Jane Mallory:

After picking up all the children in the nearby villages they were taken down to the perimeter where they all had the opportunity of seeing the inside of a Liberator. This in itself was quite a thrill for most of them, as it was their first real close-up view of an airplane. At this point the GIs really had their hands full in keeping order among 160 very eager kids. The children then piled back in the trucks and were brought back to the theater, which is right next to the Aeroclub.

Here they were greeted by the base orchestra, which rendered several appropriate numbers. Then the children themselves put on a program of their own, consisting of country dances, songs and recitations, and this really brought the house down.

They did an excellent job, and to see some of the smaller children, age 5 and 6, breaking forth in song and dance, was a sight to behold. The children were then shown several movie cartoons of Popeye and Mickey Mouse, which they just loved.

Throughout the program the children were climbing all over the laps of the GIs themselves and it tugged at my heart to see the expressions on the faces of theGls. Perhaps it being my first Christmas with the GIs I didn't really know what to expect - but it certainly did move me greatly to see their reactions to these underprivileged children.

After the movies were over, the children were brought over to the Aeroclub and seated at the long tables in the snack bar which, incidentally, was very attractively decorated with packages of candy wrapped up in red paper and holly and Christmas greens placed along the tables.

For refreshments we served tea, cakes [cookies] and fruit Jell-O and had planned to have ice cream, but at the last minute the freezing unit broke down. As it was late in the afternoon by this time, we drew the black-out curtains and lighted the candles. At the appropriate moment, Santa Claus came bursting into the room, much to the glee and shouts of the youngsters. One of the GIs acted as our Father Christmas and did an excellent job.

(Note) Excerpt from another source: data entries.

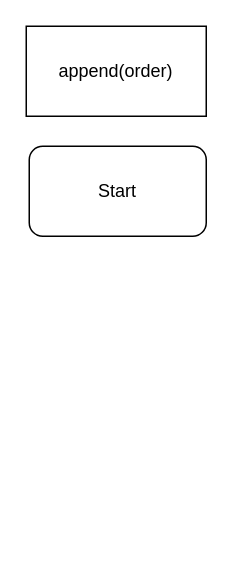
This is E-Commerce Order Processing System.drawio from yanatnsc/E-Commerce-Order-Processing-System, a draw.io file, before an edit. Source tidied: cells renumbered, new cells numbered last; positions are measured from the earlier drawing's top-left corner, leaving out a move shared by most shapes. Both pictures are drawn from the tidied source at 150%, with x=0, y=0 at pixel (26, 26).
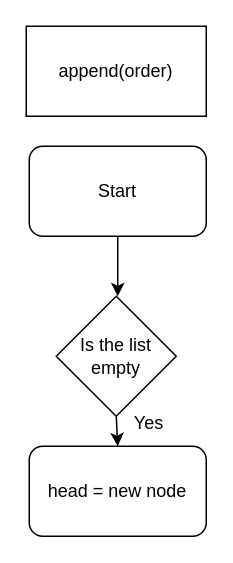
Above is the later version.

What changed in the source:
```diff
@@
 <mxGraphModel>
   <root>
     <mxCell id="0" />
     <mxCell id="1" parent="0" />
+    <mxCell id="4" style="edgeStyle=orthogonalEdgeStyle;rounded=0;jettySize=auto;html=1;exitX=0.5;exitY=1;exitDx=0;exitDy=0;" parent="1" edge="1" source="2">
+      <mxGeometry relative="1" as="geometry">
+        <mxPoint x="61" y="180" as="targetPoint" />
+      </mxGeometry>
+    </mxCell>
     <mxCell id="2" value="Start" style="rounded=1;whiteSpace=wrap;html=1;" parent="1" vertex="1">
       <mxGeometry x="2" y="80" width="118" height="60" as="geometry" />
     </mxCell>
     <mxCell id="3" value="append(order)" style="rounded=0;whiteSpace=wrap;html=1;" parent="1" vertex="1">
       <mxGeometry width="120" height="60" as="geometry" />
     </mxCell>
+    <mxCell id="5" style="endArrow=classic;html=1;rounded=0;exitX=0.5;exitY=1;exitDx=0;exitDy=0;entryX=0.5;entryY=0;entryDx=0;entryDy=0;" parent="1" edge="1" source="6" target="7">
+      <mxGeometry relative="1" as="geometry" />
+    </mxCell>
+    <mxCell id="6" value="Is the list empty" style="rhombus;whiteSpace=wrap;html=1;" parent="1" vertex="1">
+      <mxGeometry x="20" y="180" width="80" height="80" as="geometry" />
+    </mxCell>
+    <mxCell id="7" value="head = new node" style="rounded=1;whiteSpace=wrap;html=1;" parent="1" vertex="1">
+      <mxGeometry x="2" y="280" width="118" height="60" as="geometry" />
+    </mxCell>
+    <mxCell id="8" value="Yes" style="text;html=1;align=center;verticalAlign=middle;whiteSpace=wrap;rounded=0;" parent="1" vertex="1">
+      <mxGeometry x="52" y="250" width="60" height="30" as="geometry" />
+    </mxCell>
   </root>
 </mxGraphModel>
```
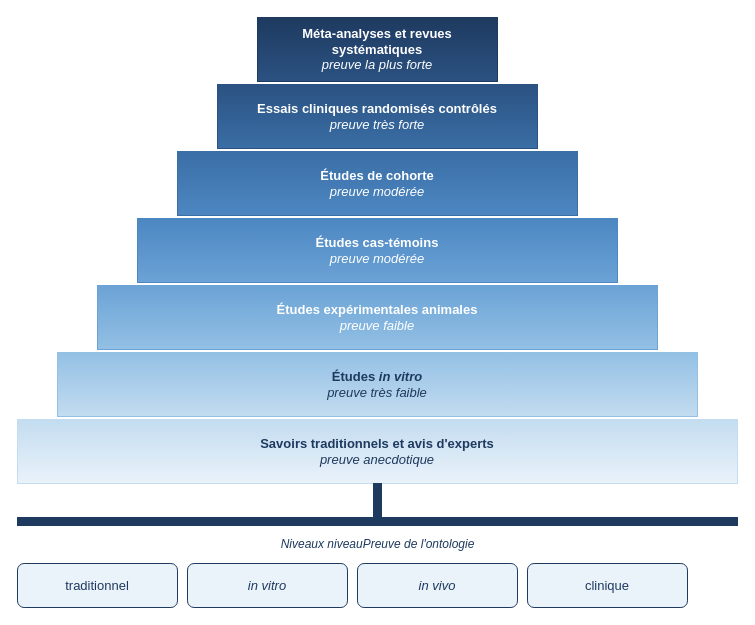
Above: images/niveaux_preuve.drawio in Lougoudoro/master-memoire (draw.io), before the change. Source tidied: cells renumbered, new cells numbered last; positions are measured from the earlier drawing's top-left corner, leaving out a move shared by most shapes. Both pictures are drawn from the tidied source at 100%, with x=0, y=0 at pixel (17, 17).
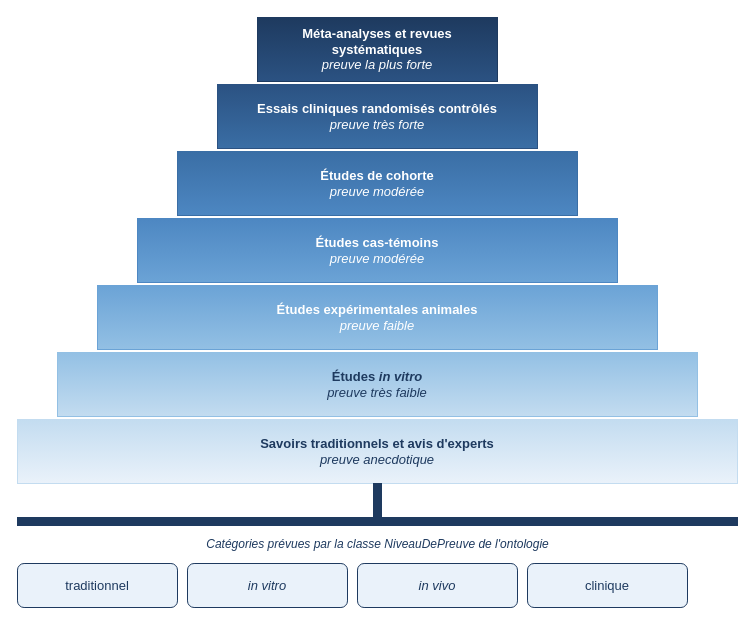
After the change.

Change to the diagram source:
```diff
@@
 <mxGraphModel>
   <root>
     <mxCell id="0" />
     <mxCell id="1" parent="0" />
     <mxCell id="2" value="&lt;b&gt;Méta-analyses et revues systématiques&lt;/b&gt;&lt;br&gt;&lt;i&gt;preuve la plus forte&lt;/i&gt;" style="rounded=0;whiteSpace=wrap;html=1;fillColor=#1e3a5f;gradientColor=#2b5282;strokeColor=#1e3a5f;fontColor=#ffffff;fontSize=13;" parent="1" vertex="1">
       <mxGeometry x="240" width="240" height="64" as="geometry" />
     </mxCell>
     <mxCell id="3" value="&lt;b&gt;Essais cliniques randomisés contrôlés&lt;/b&gt;&lt;br&gt;&lt;i&gt;preuve très forte&lt;/i&gt;" style="rounded=0;whiteSpace=wrap;html=1;fillColor=#2b5282;gradientColor=#3a6ea5;strokeColor=#2b5282;fontColor=#ffffff;fontSize=13;" parent="1" vertex="1">
       <mxGeometry x="200" y="67" width="320" height="64" as="geometry" />
     </mxCell>
     <mxCell id="4" value="&lt;b&gt;Études de cohorte&lt;/b&gt;&lt;br&gt;&lt;i&gt;preuve modérée&lt;/i&gt;" style="rounded=0;whiteSpace=wrap;html=1;fillColor=#3a6ea5;gradientColor=#4d87c2;strokeColor=#3a6ea5;fontColor=#ffffff;fontSize=13;" parent="1" vertex="1">
       <mxGeometry x="160" y="134" width="400" height="64" as="geometry" />
     </mxCell>
     <mxCell id="5" value="&lt;b&gt;Études cas-témoins&lt;/b&gt;&lt;br&gt;&lt;i&gt;preuve modérée&lt;/i&gt;" style="rounded=0;whiteSpace=wrap;html=1;fillColor=#4d87c2;gradientColor=#6ba3d6;strokeColor=#4d87c2;fontColor=#ffffff;fontSize=13;" parent="1" vertex="1">
       <mxGeometry x="120" y="201" width="480" height="64" as="geometry" />
     </mxCell>
     <mxCell id="6" value="&lt;b&gt;Études expérimentales animales&lt;/b&gt;&lt;br&gt;&lt;i&gt;preuve faible&lt;/i&gt;" style="rounded=0;whiteSpace=wrap;html=1;fillColor=#6ba3d6;gradientColor=#93c0e4;strokeColor=#6ba3d6;fontColor=#ffffff;fontSize=13;" parent="1" vertex="1">
       <mxGeometry x="80" y="268" width="560" height="64" as="geometry" />
     </mxCell>
     <mxCell id="7" value="&lt;b&gt;Études &lt;i&gt;in vitro&lt;/i&gt;&lt;/b&gt;&lt;br&gt;&lt;i&gt;preuve très faible&lt;/i&gt;" style="rounded=0;whiteSpace=wrap;html=1;fillColor=#93c0e4;gradientColor=#c3dcf0;strokeColor=#93c0e4;fontColor=#1e3a5f;fontSize=13;" parent="1" vertex="1">
       <mxGeometry x="40" y="335" width="640" height="64" as="geometry" />
     </mxCell>
     <mxCell id="8" value="&lt;b&gt;Savoirs traditionnels et avis d'experts&lt;/b&gt;&lt;br&gt;&lt;i&gt;preuve anecdotique&lt;/i&gt;" style="rounded=0;whiteSpace=wrap;html=1;fillColor=#c3dcf0;gradientColor=#eaf2fa;strokeColor=#c3dcf0;fontColor=#1e3a5f;fontSize=13;" parent="1" vertex="1">
       <mxGeometry y="402" width="720" height="64" as="geometry" />
     </mxCell>
     <mxCell id="9" style="rounded=0;whiteSpace=wrap;html=1;fillColor=#1e3a5f;strokeColor=#1e3a5f;" parent="1" vertex="1">
       <mxGeometry x="356" y="466" width="8" height="34" as="geometry" />
     </mxCell>
     <mxCell id="10" style="rounded=0;whiteSpace=wrap;html=1;fillColor=#1e3a5f;strokeColor=#1e3a5f;" parent="1" vertex="1">
       <mxGeometry y="500" width="720" height="8" as="geometry" />
     </mxCell>
-    <mxCell id="11" value="Niveaux &lt;i&gt;niveauPreuve&lt;/i&gt; de l'ontologie" style="text;html=1;align=center;verticalAlign=middle;fontSize=12;fontColor=#1e3a5f;fontStyle=2;" parent="1" vertex="1">
+    <mxCell id="11" value="Catégories prévues par la classe &lt;i&gt;NiveauDePreuve&lt;/i&gt; de l'ontologie" style="text;html=1;align=center;verticalAlign=middle;fontSize=12;fontColor=#1e3a5f;fontStyle=2;" parent="1" vertex="1">
       <mxGeometry x="160" y="516" width="400" height="22" as="geometry" />
     </mxCell>
     <mxCell id="12" value="traditionnel" style="rounded=1;whiteSpace=wrap;html=1;fillColor=#eaf2fa;strokeColor=#1e3a5f;fontColor=#1e3a5f;fontSize=13;" parent="1" vertex="1">
       <mxGeometry y="546" width="160" height="44" as="geometry" />
     </mxCell>
     <mxCell id="13" value="&lt;i&gt;in vitro&lt;/i&gt;" style="rounded=1;whiteSpace=wrap;html=1;fillColor=#eaf2fa;strokeColor=#1e3a5f;fontColor=#1e3a5f;fontSize=13;" parent="1" vertex="1">
       <mxGeometry x="170" y="546" width="160" height="44" as="geometry" />
     </mxCell>
     <mxCell id="14" value="&lt;i&gt;in vivo&lt;/i&gt;" style="rounded=1;whiteSpace=wrap;html=1;fillColor=#eaf2fa;strokeColor=#1e3a5f;fontColor=#1e3a5f;fontSize=13;" parent="1" vertex="1">
       <mxGeometry x="340" y="546" width="160" height="44" as="geometry" />
     </mxCell>
     <mxCell id="15" value="clinique" style="rounded=1;whiteSpace=wrap;html=1;fillColor=#eaf2fa;strokeColor=#1e3a5f;fontColor=#1e3a5f;fontSize=13;" parent="1" vertex="1">
       <mxGeometry x="510" y="546" width="160" height="44" as="geometry" />
     </mxCell>
   </root>
 </mxGraphModel>
```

After passing up and down the tables talking to all the children, Father Christmas went up onto the stage where the decorated Christmas tree was standing with piles of presents stacked all around it. These presents were bought by money donated voluntarily by the GIs who had insisted on such a donation. There was a present for each individual child with his or her name on it. Incidentally, this required a great deal of hard work before hand, purchasing 130 presents for the children who had been invited. I say 130 children because that was the original list which had been planned on, but when the children actually arrived, we counted 160 noses.

So we scurried around and made up 30 extra presents. Santa Claus read out each name and the GI's distributed the presents. It all went very smoothly amid the excitement. With full stomachs and full of Christmas spirit the children were piled back into the trucks and taken home.

After a day like that, how did we follow iot with a meaningful night int he Aeroclub? Jane's report continues: "On Christmas night, with the club filled to capacity, we had expected to have a show. However, at the last minute they disappointed us. So instead we played the recording of Dickens' "Christmas Carol" by Ronald Coleman. There was also free food in the Snack Bar. Plum pudding with rum sauce, fudge, nuts, and apples were served. As I wandered around the club that night, I frequently came across small groups of GIs singing Christmas carols and appearing very happy. So many of them told me it was the best Christmas they had ever spent away from home. That in itself was very gratifying and certainly more than enough compensation for all the work we had in preparing for it."

American Red Cross Christmas
English schoolchildren at Wendling, Norfolk get a close look at 41-29131, Flying Patch K, a B-24 Liberator heavy bomber.